How to complete this task:
Set every record down again, exactly and completely.

== Listed records

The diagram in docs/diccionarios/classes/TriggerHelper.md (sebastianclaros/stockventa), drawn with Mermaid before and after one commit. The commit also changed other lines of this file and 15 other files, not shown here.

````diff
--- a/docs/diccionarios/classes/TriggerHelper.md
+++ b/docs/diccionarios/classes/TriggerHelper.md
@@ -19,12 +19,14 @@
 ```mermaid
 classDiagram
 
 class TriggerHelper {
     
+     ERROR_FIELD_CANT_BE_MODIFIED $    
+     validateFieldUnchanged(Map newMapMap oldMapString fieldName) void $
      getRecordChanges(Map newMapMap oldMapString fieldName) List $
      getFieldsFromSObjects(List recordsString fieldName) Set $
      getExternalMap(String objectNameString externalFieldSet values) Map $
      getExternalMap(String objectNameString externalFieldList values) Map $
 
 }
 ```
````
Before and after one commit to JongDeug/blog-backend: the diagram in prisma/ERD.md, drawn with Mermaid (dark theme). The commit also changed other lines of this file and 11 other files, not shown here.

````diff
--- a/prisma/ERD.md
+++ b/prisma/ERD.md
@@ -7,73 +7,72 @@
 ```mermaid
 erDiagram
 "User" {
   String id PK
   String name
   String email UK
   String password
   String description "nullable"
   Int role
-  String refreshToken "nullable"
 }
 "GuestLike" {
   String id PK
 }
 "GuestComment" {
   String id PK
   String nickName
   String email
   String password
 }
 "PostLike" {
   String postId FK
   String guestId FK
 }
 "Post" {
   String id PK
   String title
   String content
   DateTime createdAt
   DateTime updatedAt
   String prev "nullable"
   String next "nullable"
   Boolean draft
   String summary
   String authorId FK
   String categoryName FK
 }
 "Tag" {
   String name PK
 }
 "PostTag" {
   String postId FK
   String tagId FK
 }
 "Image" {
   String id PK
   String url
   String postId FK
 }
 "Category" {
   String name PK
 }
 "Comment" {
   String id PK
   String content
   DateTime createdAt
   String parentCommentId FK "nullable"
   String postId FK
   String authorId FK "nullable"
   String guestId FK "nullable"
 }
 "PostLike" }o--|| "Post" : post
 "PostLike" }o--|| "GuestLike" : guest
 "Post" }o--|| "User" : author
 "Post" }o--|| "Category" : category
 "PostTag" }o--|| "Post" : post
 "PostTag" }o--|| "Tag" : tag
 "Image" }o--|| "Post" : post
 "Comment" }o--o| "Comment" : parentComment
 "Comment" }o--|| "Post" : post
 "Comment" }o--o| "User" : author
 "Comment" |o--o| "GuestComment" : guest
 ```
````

====

Your solution:
The diagram in docs/diccionarios/classes/TriggerHelper.md (sebastianclaros/stockventa), drawn with Mermaid before and after one commit. The commit also changed other lines of this file and 15 other files, not shown here.

````diff
--- a/docs/diccionarios/classes/TriggerHelper.md
+++ b/docs/diccionarios/classes/TriggerHelper.md
@@ -19,12 +19,14 @@
 ```mermaid
 classDiagram
 
 class TriggerHelper {
     
+     ERROR_FIELD_CANT_BE_MODIFIED $    
+     validateFieldUnchanged(Map newMapMap oldMapString fieldName) void $
      getRecordChanges(Map newMapMap oldMapString fieldName) List $
      getFieldsFromSObjects(List recordsString fieldName) Set $
      getExternalMap(String objectNameString externalFieldSet values) Map $
      getExternalMap(String objectNameString externalFieldList values) Map $
 
 }
 ```
````
Before and after one commit to JongDeug/blog-backend: the diagram in prisma/ERD.md, drawn with Mermaid (dark theme). The commit also changed other lines of this file and 11 other files, not shown here.

````diff
--- a/prisma/ERD.md
+++ b/prisma/ERD.md
@@ -7,73 +7,72 @@
 ```mermaid
 erDiagram
 "User" {
   String id PK
   String name
   String email UK
   String password
   String description "nullable"
   Int role
-  String refreshToken "nullable"
 }
 "GuestLike" {
   String id PK
 }
 "GuestComment" {
   String id PK
   String nickName
   String email
   String password
 }
 "PostLike" {
   String postId FK
   String guestId FK
 }
 "Post" {
   String id PK
   String title
   String content
   DateTime createdAt
   DateTime updatedAt
   String prev "nullable"
   String next "nullable"
   Boolean draft
   String summary
   String authorId FK
   String categoryName FK
 }
 "Tag" {
   String name PK
 }
 "PostTag" {
   String postId FK
   String tagId FK
 }
 "Image" {
   String id PK
   String url
   String postId FK
 }
 "Category" {
   String name PK
 }
 "Comment" {
   String id PK
   String content
   DateTime createdAt
   String parentCommentId FK "nullable"
   String postId FK
   String authorId FK "nullable"
   String guestId FK "nullable"
 }
 "PostLike" }o--|| "Post" : post
 "PostLike" }o--|| "GuestLike" : guest
 "Post" }o--|| "User" : author
 "Post" }o--|| "Category" : category
 "PostTag" }o--|| "Post" : post
 "PostTag" }o--|| "Tag" : tag
 "Image" }o--|| "Post" : post
 "Comment" }o--o| "Comment" : parentComment
 "Comment" }o--|| "Post" : post
 "Comment" }o--o| "User" : author
 "Comment" |o--o| "GuestComment" : guest
 ```
````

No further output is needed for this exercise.